Outlining is time-consuming. If you do it in any depth, it’s pretty difficult … but is it worth it? Why not just skip the extra step completely and move on to the actual writing – that’s what you’re here for, after all, isn’t it?
In this post, I’ll be “outlining” (couldn’t resist) my top ten reasons why I think you should outline before you ever consider writing your book.
Now before we go any further, a disclaimer: this post is unashamedly pro-plotter. However, I do understand that pantsing works for some people very well. This post is about why you should outline … but if it doesn’t end up applying to you after you’ve done some experimenting, go and plot no more!
Now, without any further ado, I’ll move on to my five reasons you should outline!
It Gets You Excited About the Story!
After spending weeks or months outlining a story, I find my excitement to begin writing is built to an extreme level. I can hardly wait to put pen to paper! I’m not only inspired, but I know exactly where I’m going and therefore writing has come easier.
Also, there will be times in your life when, even as a fiction writer, you will have to write even when you don’t want to. An outline gives you not only a clear path to follow, but allows you time to think of something to make a boring piece of writing interesting while not just staring at the cursor blinking.
No Details Lost
I admit that on occasion I have changed an eye- or hair-color mid-story, totally forgotten that the characters already discussed something, or lost track of who-was-born-where.
Outlining (which includes character sketches, etc. by my definition) can and will keep you from losing track of all those little details … as well as the big, important details.
I can’t tell you the amount of times I totally forgot to include a scene or something similar that I wanted to put in my story. Returning to add it in is just a pain. But with outlining, I don’t find myself doing that quite so often.
Lessens Chances of Writer’s Block
With a clear path to follow and your excitement built up from the work you’ve already put into the story, writer’s block is at least semi-prevented. I’m not saying you will never get writer’s block.
But … it will help you push through if you know where you’re going. The more detailed your outline, the more clear your path to writing that next 500 words.
Also, if you need to skip ahead because this scene just isn’t coming from you, it will be easier for you to return, find your place, and write what needs to be written. Outlines are great for keeping you on track.
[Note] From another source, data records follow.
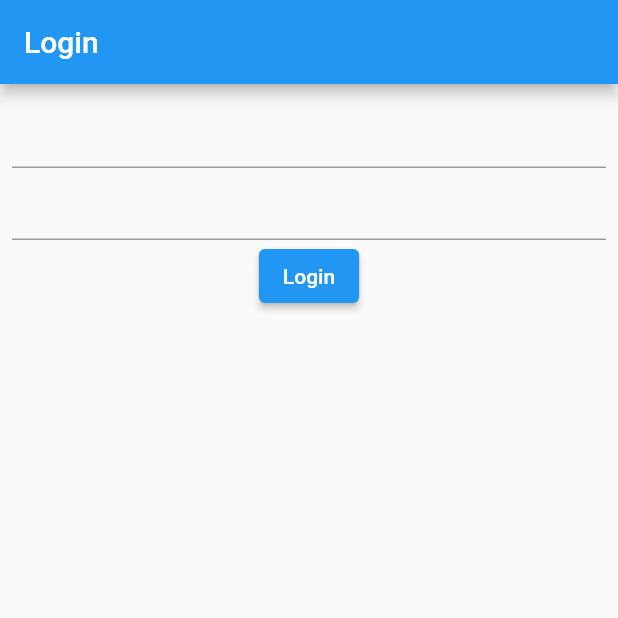
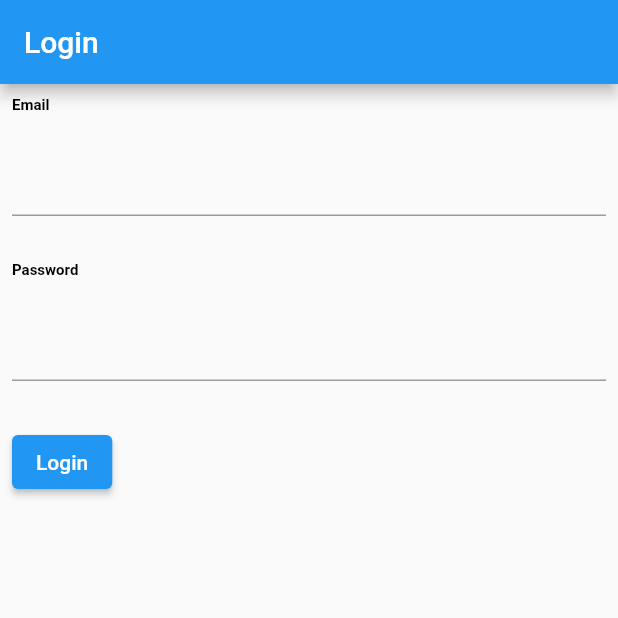
Before and after one commit to sabin-nepal/chiyapasal, a Flutter app: the screen it shows after launch, on a phone screen of 412 x 824 dp, the top half of it. Run offline on Flutter 3.47's test engine with Material 2 defaults, Android fonts, the phone set to English and light mode, and no system bars; our stand-ins replace cloud_firestore, firebase_auth, firebase_core; accounts and stored records are empty.

Commit message:
work on login page

```diff
--- a/lib/chiyapasal.dart
+++ b/lib/chiyapasal.dart
@@ -1,19 +1,24 @@
+import 'package:chiyapasal/src/notifier/auth_notifier.dart';
 import 'package:chiyapasal/src/ui/editor/home.dart';
-import 'package:chiyapasal/src/ui/login.dart';
+import 'package:chiyapasal/src/ui/auth/login.dart';
 import 'package:flutter/material.dart';
+import 'package:provider/provider.dart';
 
 class MyApp extends StatelessWidget {
   const MyApp({Key? key}) : super(key: key);
   @override
   Widget build(BuildContext context) {
-    return MaterialApp(
+    return MultiProvider(
+        providers: [
+          ChangeNotifierProvider<AuthNotifier>(create: (_) => AuthNotifier())
+        ],
+        child: MaterialApp(
           title: 'Chiya Pasal',
           debugShowCheckedModeBanner: false,
           theme: ThemeData(
-
             primarySwatch: Colors.blue,
           ),
           home: const LoginPage(),
-    );
+        ));
   }
 }
--- a/lib/main.dart
+++ b/lib/main.dart
@@ -1,8 +1,10 @@
+import 'package:firebase_core/firebase_core.dart';
 import 'package:flutter/material.dart';
 
 import 'chiyapasal.dart';
 
-void main() {
+void main() async{
   WidgetsFlutterBinding.ensureInitialized();
+  await Firebase.initializeApp();
   runApp(const MyApp());
 }
--- /dev/null
+++ b/lib/src/core/res/styles.dart
@@ -0,0 +1,15 @@
+import 'package:flutter/material.dart';
+
+const TextStyle boldText = TextStyle(
+  fontWeight: FontWeight.bold,
+);
+const TextStyle subTitleText = TextStyle(
+  color: Colors.black,
+  fontSize: 12.0,
+  fontWeight: FontWeight.w700,
+);
+const TextStyle smallBoldText = TextStyle(
+  color: Colors.black,
+  fontSize: 10.0,
+  fontWeight: FontWeight.w600,
+);
--- /dev/null
+++ b/lib/src/model/user.dart
@@ -0,0 +1,11 @@
+class User {
+  final String id;
+  final bool isEditor;
+  User({required this.id, required this.isEditor});
+  factory User.fromJson(String id, Map<String, dynamic>? data) {
+    return User(
+      id: id,
+      isEditor: data!['editor'],
+    );
+  }
+}
--- /dev/null
+++ b/lib/src/notifier/auth_notifier.dart
@@ -0,0 +1,33 @@
+import 'package:chiyapasal/src/helper/auth_helper.dart';
+import 'package:chiyapasal/src/model/user.dart';
+import 'package:chiyapasal/src/services/auth_service.dart';
+import 'package:flutter/material.dart';
+
+class AuthNotifier extends ChangeNotifier {
+  static final _authService = AuthService();
+  static final _authProvider = FirebaseAuthProvider();
+  late User _fsUser;
+  bool get isLoggedin => _authProvider.isLogin();
+  User get fsUser => _fsUser;
+
+  AuthNotifier(){
+    initUser();
+  }
+
+  Future signInWithEmailAndPasword(
+      {required String email, required String pasword}) async {
+    var user = await _authProvider.signInWithEmailAndPassword(email, pasword);
+    _fsUser = await _authService.getUser(user.uid);
+    notifyListeners();
+  }
+
+  Future initUser() async{
+    var user = await _authProvider.initUser();
+    _fsUser = await _authService.getUser(user?.uid);
+  }
+
+  Future signOut() async {
+    _authProvider.signOut();
+    notifyListeners();
+  }
+}
--- /dev/null
+++ b/lib/src/services/auth_service.dart
@@ -0,0 +1,16 @@
+import 'dart:convert';
+
+import 'package:chiyapasal/src/model/user.dart';
+import 'package:cloud_firestore/cloud_firestore.dart';
+
+class AuthService{
+  FirebaseFirestore firestore = FirebaseFirestore.instance;
+
+  Future getUser(userid) async{
+    var _res = await firestore.collection("users").doc(userid).get();
+    if(_res.exists){
+      return User.fromJson(userid,_res.data());
+    }
+
+  }
+}
--- /dev/null
+++ b/lib/src/ui/auth/login.dart
@@ -0,0 +1,88 @@
+import 'package:chiyapasal/src/core/res/sizes.dart';
+import 'package:chiyapasal/src/core/res/styles.dart';
+import 'package:chiyapasal/src/notifier/auth_notifier.dart';
+import 'package:flutter/material.dart';
+import 'package:flutter/services.dart';
+import 'package:provider/provider.dart';
+
+class LoginPage extends StatefulWidget {
+  const LoginPage({Key? key}) : super(key: key);
+
+  @override
+  State<LoginPage> createState() => _LoginPageState();
+}
+
+class _LoginPageState extends State<LoginPage> {
+  final _formKey = GlobalKey<FormState>();
+  final _formData = {"email": "", "password": ""};
+
+  _showErrorDialog({String? message}) {
+    message = message ?? "Email and Password Required";
+    showDialog(
+        context: context,
+        barrierDismissible: true,
+        builder: (BuildContext context) {
+          return AlertDialog(
+            title: const Text("Error On Login"),
+            content: Text(message!),
+          );
+        });
+  }
+
+  @override
+  Widget build(BuildContext context) {
+    return Scaffold(
+        appBar: AppBar(
+          title: const Text("Login"),
+        ),
+        body: SingleChildScrollView(
+          padding: const EdgeInsets.all(AppSizes.padding),
+          child: Form(
+              key: _formKey,
+              child: Column(
+                crossAxisAlignment: CrossAxisAlignment.start,
+                children: [
+                  const Text(
+                    "Email",
+                    style: smallBoldText,
+                  ),
+                  const SizedBox(
+                    height: 20,
+                  ),
+                  TextFormField(
+                    keyboardType: TextInputType.emailAddress,
+                    onSaved: (val) => _formData['email'] = val!,
+                  ),
+                  const SizedBox(height: 30),
+                  const Text(
+                    "Password",
+                    style: smallBoldText,
+                  ),
+                  const SizedBox(
+                    height: 20,
+                  ),
+                  TextFormField(
+                    obscureText: true,
+                    onSaved: (val) => _formData['email'] = val!,
+                  ),
+                  const SizedBox(height: 30),
+                  ElevatedButton(
+                      onPressed: () => _handleLogin, child: const Text("Login"))
+                ],
+              )),
+        ));
+  }
+
+  _handleLogin() async {
+    if (_formData['email'] == null || _formData['password'] == null) {
+      _showErrorDialog();
+    }
+    try {
+      await Provider.of<AuthNotifier>(context, listen: false)
+          .signInWithEmailAndPasword(
+              email: _formData['email']!, pasword: _formData['password']!);
+    } on PlatformException catch (e) {
+      _showErrorDialog(message: e.message);
+    }
+  }
+}
--- a/lib/src/ui/login.dart
+++ /dev/null
@@ -1,28 +0,0 @@
-import 'package:chiyapasal/src/styles/sizes.dart';
-import 'package:flutter/material.dart';
-
-class LoginPage extends StatelessWidget {
-  const LoginPage({Key? key}) : super(key: key);
-
-  @override
-  Widget build(BuildContext context) {
-    return Scaffold(
-        appBar: AppBar(
-          title: const Text("Login"),
-        ),
-        body: Padding(
-          padding: const EdgeInsets.all(AppSizes.padding),
-          child: Column(
-            children: [
-              TextField(),
-              TextField(),
-              ElevatedButton(
-                  onPressed: () {
-                    print("hello");
-                  },
-                  child: const Text("Login"))
-            ],
-          ),
-        ));
-  }
-}
--- a/pubspec.yaml
+++ b/pubspec.yaml
@@ -16,9 +16,10 @@ dependencies:
   flutter:
     sdk: flutter
 
-
+  firebase_core: ^1.10.2
   firebase_auth: ^3.3.0
   cloud_firestore: ^3.1.1
+  provider: ^6.0.1
   cupertino_icons: ^1.0.2
 
 dev_dependencies:
```
Also changed, not shown: lib/src/helper/auth_helper.dart (added, +37 -0 lines), lib/src/core/res/sizes.dart (renamed from lib/src/styles/sizes.dart), pubspec.lock, 2 other files. Lines whose indentation alone changed are shown as unchanged.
Majorly Lessens Revisions
I was recently talking with another writer about how outlining (and research, etc.) should be considered another draft. Because … that’s what outlining is. A very rough, first draft. Your first draft, therefore, could almost be considered a ‘second draft.’
I know that’s a complicated way of putting it, but it’s true! With outlining, you lessen the chances of plot holes and other major issues. Your revisions are shorter … and in the end you don’t have to spend so much time fixing things. Because it was never broken.
I know, I know. Am I a mad woman? Of course outlining isn’t fun!
But … it is. It really is.
I’m sorry, but there’s something magical about stitching a story together, even before you’re writing. It’s a time of endless creativity.
You might say, “Well, sure, I can be creative in the first draft!” I disagree. To do all the proper foreshadowing and such in a first draft, you really need to know what’s coming before it comes.
With an outline? You can know what you’re going to do next, so foreshadowing is easier, and you don’t risk a lot of plot holes and other things from creative wanderings.
And … those are my five (main) reasons! I’d love to argue with you in the comments if you disagree, but I truly believe that outlining is awesome. 😉
For Haters of Outlining, my post: The Truth About Outlining Revealed
Plot Bunny Into Story? for those of you outlining from scratch.
And a couple posts from my “Plotting Crash Course,” which was forever ago (and therefore the quality is low), but is still semi-useful/accurate.
- Set-Up, Gathering Materials, etc.
- Character Sheets and Aesthetics
- Outlining Your Novel + Perfect Review
- Cheat Sheets
Thanks for reading!
Do you outline? Why or why not? Do you think my reasons are legitimate? What reasons to outline could you add or what reasons to not outline would you bring up?